- Microcephaly (small head)
- Low birth weight
- Hepatosplenomegaly (enlarged liver and spleen)
- Retinitis (damaged eye retina)
About 10% of infants with congenital CMV will show symptoms, but these symptoms can also be related to other conditions, so a urine or saliva test can be used to confirm a CMV diagnosis.
According to the CDC, some infants with signs of congenital CMV infection at birth can have long-term health problems, such as:
- Hearing loss
- Developmental and motor delay
- Vision loss
- Microcephaly (small head)
Hearing loss may be present at birth, but not always. Some infants may pass the newborn hearing test and then become deaf later during the first year of life.
CMV is highly common in young children. By the age of 5, 1 in 3 kids has been infected with CMV, but usually does not have symptoms, notes the CDC.
And it’s highly contagious. CMV is typically transmitted through direct contact with shared bodily fluids, which may include coming into contact with the saliva, tears, breast milk, blood or urine of an infected person, and then touching your own eyes, nose or mouth.
CMV can also be transmitted to a baby during pregnancy, through birth or when breastfeeding.
It’s important to know also that the virus can shed in children’s body fluids for months after infection—which is why hygiene is incredibly crucial, especially if you’re pregnant.
“Simple hygiene methods such as good hand washing, not sharing food or drink or utensils, or avoiding sharing a pacifier in the case of a mom who is pregnant and might have a toddler at home can decrease your risk,” says Dr. August.
Parents and caregivers of young children are most at risk of CMV infection, which is why if you’re pregnant and already have a child under 5, it’s important to stay informed. But because it’s so widespread, it can affect anyone.
“There are certain communities that are disproportionately affected,” notes Dr. August.

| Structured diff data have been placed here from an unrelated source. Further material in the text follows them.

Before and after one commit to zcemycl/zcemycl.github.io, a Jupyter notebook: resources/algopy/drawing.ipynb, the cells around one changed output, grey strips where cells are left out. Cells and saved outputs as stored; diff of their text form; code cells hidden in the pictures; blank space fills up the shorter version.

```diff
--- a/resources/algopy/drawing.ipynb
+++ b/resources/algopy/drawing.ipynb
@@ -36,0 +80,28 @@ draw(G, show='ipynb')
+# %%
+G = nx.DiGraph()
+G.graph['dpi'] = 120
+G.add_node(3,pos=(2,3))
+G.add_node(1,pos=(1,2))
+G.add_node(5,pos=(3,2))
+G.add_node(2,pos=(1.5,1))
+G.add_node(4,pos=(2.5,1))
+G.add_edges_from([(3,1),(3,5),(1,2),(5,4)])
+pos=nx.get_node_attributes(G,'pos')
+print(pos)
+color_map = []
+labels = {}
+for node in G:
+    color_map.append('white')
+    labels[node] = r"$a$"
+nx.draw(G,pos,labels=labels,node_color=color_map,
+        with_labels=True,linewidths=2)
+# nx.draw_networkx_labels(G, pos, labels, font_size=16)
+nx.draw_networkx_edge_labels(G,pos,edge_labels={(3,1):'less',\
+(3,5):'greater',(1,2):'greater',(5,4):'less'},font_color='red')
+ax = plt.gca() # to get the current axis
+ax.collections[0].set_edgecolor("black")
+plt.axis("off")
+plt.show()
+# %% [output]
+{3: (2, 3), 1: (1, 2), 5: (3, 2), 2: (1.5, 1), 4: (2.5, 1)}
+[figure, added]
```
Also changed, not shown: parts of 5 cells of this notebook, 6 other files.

“Communities of color and communities of lower socioeconomic status have a higher risk and burden of having children infected with CMV. In fact, if you’re a baby born in those communities, you have twice the risk of being infected with CMV.” The reasons why are multifactorial, she notes, but could be related to living in more densely populated areas.

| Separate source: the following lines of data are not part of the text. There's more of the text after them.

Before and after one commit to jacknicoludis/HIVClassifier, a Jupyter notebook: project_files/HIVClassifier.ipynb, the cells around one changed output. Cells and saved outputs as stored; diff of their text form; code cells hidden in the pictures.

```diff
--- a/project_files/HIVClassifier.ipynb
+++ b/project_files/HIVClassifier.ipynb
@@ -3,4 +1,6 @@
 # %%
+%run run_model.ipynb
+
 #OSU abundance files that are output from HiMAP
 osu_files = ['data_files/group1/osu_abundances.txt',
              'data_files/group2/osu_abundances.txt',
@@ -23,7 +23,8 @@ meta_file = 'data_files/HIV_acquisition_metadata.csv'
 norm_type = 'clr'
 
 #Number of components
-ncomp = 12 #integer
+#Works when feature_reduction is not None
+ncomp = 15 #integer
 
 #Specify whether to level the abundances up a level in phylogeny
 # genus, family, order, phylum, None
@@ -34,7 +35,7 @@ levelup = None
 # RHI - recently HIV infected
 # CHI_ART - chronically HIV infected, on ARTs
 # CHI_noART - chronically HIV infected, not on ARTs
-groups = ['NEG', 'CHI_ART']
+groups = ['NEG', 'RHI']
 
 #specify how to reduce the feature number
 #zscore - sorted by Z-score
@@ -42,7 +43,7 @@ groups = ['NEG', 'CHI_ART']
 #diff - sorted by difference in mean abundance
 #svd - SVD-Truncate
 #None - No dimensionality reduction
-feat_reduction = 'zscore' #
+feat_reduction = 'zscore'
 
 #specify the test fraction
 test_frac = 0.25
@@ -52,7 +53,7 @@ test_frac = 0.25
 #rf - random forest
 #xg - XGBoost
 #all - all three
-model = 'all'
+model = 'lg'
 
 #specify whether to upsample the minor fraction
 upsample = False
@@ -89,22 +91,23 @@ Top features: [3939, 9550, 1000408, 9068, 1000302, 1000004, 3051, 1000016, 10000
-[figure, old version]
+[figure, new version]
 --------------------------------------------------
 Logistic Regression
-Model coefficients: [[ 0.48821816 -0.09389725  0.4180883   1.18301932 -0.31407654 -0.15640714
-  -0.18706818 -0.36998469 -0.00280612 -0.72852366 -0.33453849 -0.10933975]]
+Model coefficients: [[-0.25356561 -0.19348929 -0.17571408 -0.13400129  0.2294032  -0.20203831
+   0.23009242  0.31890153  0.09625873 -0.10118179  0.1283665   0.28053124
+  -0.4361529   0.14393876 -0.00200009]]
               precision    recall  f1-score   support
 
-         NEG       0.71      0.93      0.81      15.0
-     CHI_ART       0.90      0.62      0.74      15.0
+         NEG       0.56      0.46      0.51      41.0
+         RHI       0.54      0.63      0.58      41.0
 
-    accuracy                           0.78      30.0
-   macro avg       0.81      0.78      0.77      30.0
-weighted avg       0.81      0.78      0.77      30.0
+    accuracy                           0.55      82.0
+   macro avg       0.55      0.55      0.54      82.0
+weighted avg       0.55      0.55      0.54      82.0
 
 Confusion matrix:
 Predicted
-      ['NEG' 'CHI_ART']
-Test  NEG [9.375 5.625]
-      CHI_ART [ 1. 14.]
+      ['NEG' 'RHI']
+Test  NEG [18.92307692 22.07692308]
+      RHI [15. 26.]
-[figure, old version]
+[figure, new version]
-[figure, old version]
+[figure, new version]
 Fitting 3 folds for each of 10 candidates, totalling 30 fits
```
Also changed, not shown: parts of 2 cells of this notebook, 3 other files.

If a baby is diagnosed with congenital CMV infection at birth, an antiviral medication (most likely valganciclovir) may be prescribed to help improve hearing and reduce long-term developmental impacts. However, valganciclovir can have serious side effects.

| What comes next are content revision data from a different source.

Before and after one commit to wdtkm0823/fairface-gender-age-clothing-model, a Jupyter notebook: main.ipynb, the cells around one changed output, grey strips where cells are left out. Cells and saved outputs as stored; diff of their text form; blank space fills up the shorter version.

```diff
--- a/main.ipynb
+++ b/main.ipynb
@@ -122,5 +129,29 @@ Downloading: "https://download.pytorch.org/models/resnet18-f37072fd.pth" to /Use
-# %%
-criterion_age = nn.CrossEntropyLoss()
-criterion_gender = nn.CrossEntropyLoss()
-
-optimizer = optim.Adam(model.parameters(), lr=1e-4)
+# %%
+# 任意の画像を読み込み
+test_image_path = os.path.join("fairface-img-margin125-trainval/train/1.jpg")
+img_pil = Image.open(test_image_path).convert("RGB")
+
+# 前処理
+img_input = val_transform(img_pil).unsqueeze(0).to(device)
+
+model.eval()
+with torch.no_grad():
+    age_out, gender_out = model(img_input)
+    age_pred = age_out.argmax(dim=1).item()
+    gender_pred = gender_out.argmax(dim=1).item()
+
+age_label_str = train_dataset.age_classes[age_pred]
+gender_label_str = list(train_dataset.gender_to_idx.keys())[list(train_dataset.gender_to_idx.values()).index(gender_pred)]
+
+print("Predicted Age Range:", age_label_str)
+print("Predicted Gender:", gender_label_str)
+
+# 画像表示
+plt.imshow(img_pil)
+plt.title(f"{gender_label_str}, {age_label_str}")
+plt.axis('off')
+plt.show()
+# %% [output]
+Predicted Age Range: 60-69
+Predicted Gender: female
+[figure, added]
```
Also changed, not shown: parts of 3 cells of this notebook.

The CDC notes that it has only been studied in infants with signs of CMV infection, so it’s not safe for use as a preventive measure in other cases.
Moderna currently has a CMV vaccine candidate undergoing a Phase III clinical trial. A vaccine may help prevent CMV infection in pregnant women and infants and reduce the risk of an infant contracting congenital CMV.
The trial is ongoing, says Dr. August, and is being tested on women of childbearing age who are not currently pregnant. If you’re interested in being part of the trial, you can check your eligibility here.
In the meantime, good hygiene practices are the best prevention against CMV. Here are precautions to take, especially if you’re pregnant:
Wash your hands often. Aim to use soap and water for at least 15 seconds, especially after coming into contact with young children’s diapers, saliva or tears.
Avoid direct contact with a child’s tears and saliva. That may mean kissing your child on their head or forehead instead of on their lips.
Don’t clean your child’s pacifier by putting it in your mouth. You’re aiming to avoid contact with their saliva.
Avoid sharing food or utensils or drinking out of the same glass as others. Using the same straws or utensils—or toothbrush—can spread CMV.
Thoroughly clean toys, countertops and changing tables. Anywhere that could have come into contact with young children’s saliva or urine.
A note from Motherly
Learning about CMV can be distressing, especially if you’re currently pregnant and already worried about keeping yourself and your child safe from other infections or illnesses.
“Just don’t be bashful about getting educated about the virus and ways to decrease your risk of transmitting the virus,” says Dr. August. And don’t be afraid to ask your healthcare provider about CMV. Gathering the facts and learning about how to reduce your risk is a key part of staying healthy.